# Problem

This is an interview question my friend asked me since she messed up with it. To be more specific,

What is the resulting distribution when a Gaussian $$\mathcal{N}(\mu, \sigma^2)$$ is transformed by Sigmoid $$t(x)=\frac{1}{1+e^{-x}}$$.

I tried to derive and got the following \begin{aligned} \log y&=x-\log (1+e^x)\\ x&=\frac{1}{\sqrt{2\pi\sigma}}\exp(-\frac{(x-\mu)^2}{2\sigma^2}) \end{aligned} But the $$\log(\cdot)$$ seems to be intractable when I plug $$x$$ in.

I also tried to simulate this process and got It seems that the resulting distribution is still Gaussian (with some elevation and shrinking in magnitude). But I still would like to know the theoretical derivation.

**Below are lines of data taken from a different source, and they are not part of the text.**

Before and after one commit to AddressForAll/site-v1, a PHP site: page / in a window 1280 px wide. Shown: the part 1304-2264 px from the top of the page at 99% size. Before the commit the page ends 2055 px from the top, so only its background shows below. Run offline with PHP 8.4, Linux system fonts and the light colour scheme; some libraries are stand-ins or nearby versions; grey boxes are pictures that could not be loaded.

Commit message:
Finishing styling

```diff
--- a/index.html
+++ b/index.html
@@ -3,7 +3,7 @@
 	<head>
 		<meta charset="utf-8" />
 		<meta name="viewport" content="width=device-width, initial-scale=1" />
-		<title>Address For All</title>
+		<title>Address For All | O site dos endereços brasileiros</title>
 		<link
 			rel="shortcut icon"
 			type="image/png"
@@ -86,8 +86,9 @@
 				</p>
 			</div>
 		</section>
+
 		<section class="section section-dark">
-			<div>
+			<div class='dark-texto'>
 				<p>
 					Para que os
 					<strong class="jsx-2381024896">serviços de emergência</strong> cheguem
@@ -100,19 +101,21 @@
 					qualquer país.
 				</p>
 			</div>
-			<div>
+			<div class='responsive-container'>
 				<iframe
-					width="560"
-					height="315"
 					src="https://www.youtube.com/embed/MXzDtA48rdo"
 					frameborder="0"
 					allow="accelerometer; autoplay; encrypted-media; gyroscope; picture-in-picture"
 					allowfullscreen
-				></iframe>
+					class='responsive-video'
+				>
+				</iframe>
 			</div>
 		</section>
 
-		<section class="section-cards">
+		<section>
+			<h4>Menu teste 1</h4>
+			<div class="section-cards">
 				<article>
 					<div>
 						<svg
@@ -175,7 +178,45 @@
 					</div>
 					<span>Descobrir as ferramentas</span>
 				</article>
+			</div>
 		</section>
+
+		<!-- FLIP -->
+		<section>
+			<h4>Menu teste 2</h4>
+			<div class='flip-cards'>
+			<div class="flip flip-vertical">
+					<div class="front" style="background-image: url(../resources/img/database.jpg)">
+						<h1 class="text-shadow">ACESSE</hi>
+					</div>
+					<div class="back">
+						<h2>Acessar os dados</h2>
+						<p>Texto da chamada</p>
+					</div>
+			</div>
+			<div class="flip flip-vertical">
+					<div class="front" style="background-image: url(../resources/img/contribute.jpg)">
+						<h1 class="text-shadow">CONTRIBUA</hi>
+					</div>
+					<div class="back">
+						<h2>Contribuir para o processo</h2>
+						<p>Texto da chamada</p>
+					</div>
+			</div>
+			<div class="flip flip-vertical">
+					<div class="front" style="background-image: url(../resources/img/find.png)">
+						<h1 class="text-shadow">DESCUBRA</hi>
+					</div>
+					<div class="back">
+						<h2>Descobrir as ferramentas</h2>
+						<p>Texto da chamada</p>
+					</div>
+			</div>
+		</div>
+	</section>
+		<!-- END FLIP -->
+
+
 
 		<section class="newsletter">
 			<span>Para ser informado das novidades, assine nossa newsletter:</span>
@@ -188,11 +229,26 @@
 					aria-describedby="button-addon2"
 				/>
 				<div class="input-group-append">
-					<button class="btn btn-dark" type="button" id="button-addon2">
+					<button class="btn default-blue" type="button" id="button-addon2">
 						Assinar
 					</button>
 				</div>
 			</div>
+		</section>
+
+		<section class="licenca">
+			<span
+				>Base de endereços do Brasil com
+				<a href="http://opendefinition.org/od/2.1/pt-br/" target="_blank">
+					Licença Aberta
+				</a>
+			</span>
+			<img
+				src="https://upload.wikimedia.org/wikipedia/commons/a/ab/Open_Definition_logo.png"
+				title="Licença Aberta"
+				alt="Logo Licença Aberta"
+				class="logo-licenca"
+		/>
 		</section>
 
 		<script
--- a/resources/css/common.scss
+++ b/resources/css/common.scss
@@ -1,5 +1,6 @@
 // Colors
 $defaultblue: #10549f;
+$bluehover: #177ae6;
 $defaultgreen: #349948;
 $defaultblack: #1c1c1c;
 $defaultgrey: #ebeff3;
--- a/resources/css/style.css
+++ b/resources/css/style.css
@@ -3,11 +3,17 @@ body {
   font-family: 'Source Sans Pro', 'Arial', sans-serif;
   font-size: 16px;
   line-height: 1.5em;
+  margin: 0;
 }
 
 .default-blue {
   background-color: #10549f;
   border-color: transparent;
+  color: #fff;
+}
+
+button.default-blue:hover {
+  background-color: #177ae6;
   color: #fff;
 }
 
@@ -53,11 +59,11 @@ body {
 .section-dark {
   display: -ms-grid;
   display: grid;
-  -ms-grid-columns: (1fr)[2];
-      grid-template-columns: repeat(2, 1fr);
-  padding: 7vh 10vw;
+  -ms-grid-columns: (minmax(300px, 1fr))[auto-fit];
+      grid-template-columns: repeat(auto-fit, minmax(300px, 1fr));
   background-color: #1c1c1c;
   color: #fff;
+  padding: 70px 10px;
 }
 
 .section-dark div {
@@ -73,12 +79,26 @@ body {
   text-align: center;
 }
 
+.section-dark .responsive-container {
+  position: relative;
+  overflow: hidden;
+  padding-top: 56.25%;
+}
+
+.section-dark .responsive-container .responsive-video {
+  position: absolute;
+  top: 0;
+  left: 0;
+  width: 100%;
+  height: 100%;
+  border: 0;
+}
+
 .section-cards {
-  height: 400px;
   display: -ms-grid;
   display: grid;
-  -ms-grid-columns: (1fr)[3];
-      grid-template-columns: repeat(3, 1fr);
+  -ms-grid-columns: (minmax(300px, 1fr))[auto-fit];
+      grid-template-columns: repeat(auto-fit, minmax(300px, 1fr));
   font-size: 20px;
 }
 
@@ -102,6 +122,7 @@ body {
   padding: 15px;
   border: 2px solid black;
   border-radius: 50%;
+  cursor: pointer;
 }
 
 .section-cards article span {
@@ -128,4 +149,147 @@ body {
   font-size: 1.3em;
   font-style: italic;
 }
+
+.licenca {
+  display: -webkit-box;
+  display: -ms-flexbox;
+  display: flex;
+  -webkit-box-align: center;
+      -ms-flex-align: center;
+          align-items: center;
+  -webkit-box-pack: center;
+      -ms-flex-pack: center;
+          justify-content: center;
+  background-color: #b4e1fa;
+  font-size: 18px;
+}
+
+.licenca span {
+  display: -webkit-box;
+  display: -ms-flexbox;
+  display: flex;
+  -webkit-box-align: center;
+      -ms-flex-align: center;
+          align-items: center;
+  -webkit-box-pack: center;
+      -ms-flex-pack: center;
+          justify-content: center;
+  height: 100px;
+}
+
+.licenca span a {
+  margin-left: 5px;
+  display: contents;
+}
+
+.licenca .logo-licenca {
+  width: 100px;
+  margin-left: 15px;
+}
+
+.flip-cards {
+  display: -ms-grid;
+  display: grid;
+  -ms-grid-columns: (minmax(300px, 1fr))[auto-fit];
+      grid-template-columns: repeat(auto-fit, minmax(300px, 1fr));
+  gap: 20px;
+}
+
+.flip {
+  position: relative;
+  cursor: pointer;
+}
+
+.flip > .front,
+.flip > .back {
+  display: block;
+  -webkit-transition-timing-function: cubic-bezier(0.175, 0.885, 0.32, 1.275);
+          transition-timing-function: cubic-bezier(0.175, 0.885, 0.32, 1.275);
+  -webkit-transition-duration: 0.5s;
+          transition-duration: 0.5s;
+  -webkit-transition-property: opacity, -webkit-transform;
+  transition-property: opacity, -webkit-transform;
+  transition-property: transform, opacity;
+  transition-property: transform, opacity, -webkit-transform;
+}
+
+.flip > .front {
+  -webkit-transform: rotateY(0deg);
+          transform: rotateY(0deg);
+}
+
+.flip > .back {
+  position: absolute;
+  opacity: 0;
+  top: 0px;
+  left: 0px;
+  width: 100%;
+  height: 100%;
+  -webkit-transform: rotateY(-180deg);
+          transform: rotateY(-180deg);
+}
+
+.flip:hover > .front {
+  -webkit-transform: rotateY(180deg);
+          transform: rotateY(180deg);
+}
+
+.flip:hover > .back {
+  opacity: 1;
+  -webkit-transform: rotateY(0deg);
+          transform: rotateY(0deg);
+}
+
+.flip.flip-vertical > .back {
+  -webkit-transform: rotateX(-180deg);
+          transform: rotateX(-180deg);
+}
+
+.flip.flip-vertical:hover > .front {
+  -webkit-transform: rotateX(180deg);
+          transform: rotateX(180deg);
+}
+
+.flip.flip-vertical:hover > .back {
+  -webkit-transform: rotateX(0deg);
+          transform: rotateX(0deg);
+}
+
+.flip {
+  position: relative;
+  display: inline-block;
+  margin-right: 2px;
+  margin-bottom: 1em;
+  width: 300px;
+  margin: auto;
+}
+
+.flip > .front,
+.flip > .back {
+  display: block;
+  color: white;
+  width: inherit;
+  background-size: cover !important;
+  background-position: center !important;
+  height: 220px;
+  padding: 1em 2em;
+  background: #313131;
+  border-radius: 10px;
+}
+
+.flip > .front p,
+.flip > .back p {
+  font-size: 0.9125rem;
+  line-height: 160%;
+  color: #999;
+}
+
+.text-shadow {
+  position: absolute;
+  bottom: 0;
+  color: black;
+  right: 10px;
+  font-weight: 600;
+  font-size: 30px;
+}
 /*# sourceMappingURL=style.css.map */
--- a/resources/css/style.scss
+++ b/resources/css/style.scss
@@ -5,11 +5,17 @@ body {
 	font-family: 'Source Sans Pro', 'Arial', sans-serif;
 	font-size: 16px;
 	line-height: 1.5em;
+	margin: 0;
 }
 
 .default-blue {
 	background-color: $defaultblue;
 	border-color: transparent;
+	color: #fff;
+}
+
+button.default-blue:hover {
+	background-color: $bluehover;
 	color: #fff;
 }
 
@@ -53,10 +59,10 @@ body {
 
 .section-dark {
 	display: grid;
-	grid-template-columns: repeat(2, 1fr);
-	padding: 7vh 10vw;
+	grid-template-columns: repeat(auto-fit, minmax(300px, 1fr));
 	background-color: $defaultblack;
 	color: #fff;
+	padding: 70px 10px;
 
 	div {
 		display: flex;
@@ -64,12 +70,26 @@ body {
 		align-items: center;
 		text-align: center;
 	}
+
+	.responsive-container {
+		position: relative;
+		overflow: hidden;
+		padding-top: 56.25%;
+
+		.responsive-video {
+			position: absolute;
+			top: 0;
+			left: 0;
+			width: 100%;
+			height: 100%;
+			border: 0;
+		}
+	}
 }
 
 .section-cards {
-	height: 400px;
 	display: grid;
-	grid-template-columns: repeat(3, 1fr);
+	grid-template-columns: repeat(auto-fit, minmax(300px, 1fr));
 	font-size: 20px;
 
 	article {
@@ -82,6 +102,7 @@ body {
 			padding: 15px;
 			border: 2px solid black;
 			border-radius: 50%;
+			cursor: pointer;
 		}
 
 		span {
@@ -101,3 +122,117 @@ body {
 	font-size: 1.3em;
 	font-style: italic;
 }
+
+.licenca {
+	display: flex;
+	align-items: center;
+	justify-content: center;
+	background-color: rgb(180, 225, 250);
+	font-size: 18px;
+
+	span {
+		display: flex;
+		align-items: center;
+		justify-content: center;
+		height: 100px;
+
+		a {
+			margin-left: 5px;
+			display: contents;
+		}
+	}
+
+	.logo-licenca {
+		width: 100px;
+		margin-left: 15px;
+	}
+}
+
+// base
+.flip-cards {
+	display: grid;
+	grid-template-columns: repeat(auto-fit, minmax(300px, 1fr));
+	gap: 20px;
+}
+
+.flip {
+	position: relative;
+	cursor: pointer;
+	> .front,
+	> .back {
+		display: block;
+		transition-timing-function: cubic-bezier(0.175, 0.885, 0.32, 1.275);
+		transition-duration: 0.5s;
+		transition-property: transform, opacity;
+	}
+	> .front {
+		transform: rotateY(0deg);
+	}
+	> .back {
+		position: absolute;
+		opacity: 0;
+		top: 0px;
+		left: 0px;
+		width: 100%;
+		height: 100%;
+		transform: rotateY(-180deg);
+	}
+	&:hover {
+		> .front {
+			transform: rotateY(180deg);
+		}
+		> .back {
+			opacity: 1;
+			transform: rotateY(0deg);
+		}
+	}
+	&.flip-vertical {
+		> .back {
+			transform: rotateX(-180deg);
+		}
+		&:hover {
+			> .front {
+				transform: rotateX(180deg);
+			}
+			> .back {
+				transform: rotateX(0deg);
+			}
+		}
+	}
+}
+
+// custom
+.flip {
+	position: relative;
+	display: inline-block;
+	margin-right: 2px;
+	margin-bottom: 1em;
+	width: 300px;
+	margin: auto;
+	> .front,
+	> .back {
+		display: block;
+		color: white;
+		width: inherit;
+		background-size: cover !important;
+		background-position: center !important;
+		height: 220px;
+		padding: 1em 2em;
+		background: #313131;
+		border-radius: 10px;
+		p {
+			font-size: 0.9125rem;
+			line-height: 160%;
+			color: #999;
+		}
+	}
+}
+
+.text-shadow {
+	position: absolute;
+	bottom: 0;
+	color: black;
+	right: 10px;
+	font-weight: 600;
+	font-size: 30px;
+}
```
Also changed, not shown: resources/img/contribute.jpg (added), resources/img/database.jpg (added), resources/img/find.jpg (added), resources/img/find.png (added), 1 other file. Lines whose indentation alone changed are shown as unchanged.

Could someone help me and my friend? Thank you in advance.

• 1. Your question (specifically the quoted part) uses the same symbol ($\sigma$) for two entirely different things. This will likely lead to disaster. 2. By "passed through" I take it you mean "transformed by", i.e. if $X\sim N(\mu,\sigma^2)$ you're seeking the density of $Y=t(X)$ where $t(x) = 1/[1+\exp(-x)]$? – Glen_b -Reinstate Monica Nov 8 '19 at 4:43
• @Glen_b Sorry about the confusion. Will update the question. – Mr.Robot Nov 8 '19 at 4:47
• Do you seek methodology (how do I compute the density of a transformed random variable?) or just the answer -- it's (a well known distribution with its own wikipedia page and many questions about it on site). – Glen_b -Reinstate Monica Nov 8 '19 at 4:49
• @Glen_b I didn't know this. Could you provide a pointer to this page. Also, it would be great if you could help me with the derivation. – Mr.Robot Nov 8 '19 at 4:52
• 1. An example of a previous question is here: Distribution of a logit transform of a normal random variable 2. Wikipedia on How to transform random variables 3. Wikipedia on the resulting distribution, the logit-normal – Glen_b -Reinstate Monica Nov 8 '19 at 5:05

Hint: Let $$Y$$ be the random variable obtained by taking a sigmoid of a normal random variable, $$X$$.
This means that $$\operatorname{logit}(Y)$$ is normal. We might call this a ______ normal random variable.
Here is a another hint: If $$\log(Y)$$ is normal, we call $$Y$$ a log normal distribution. Can you apply the same naming scheme to your problem?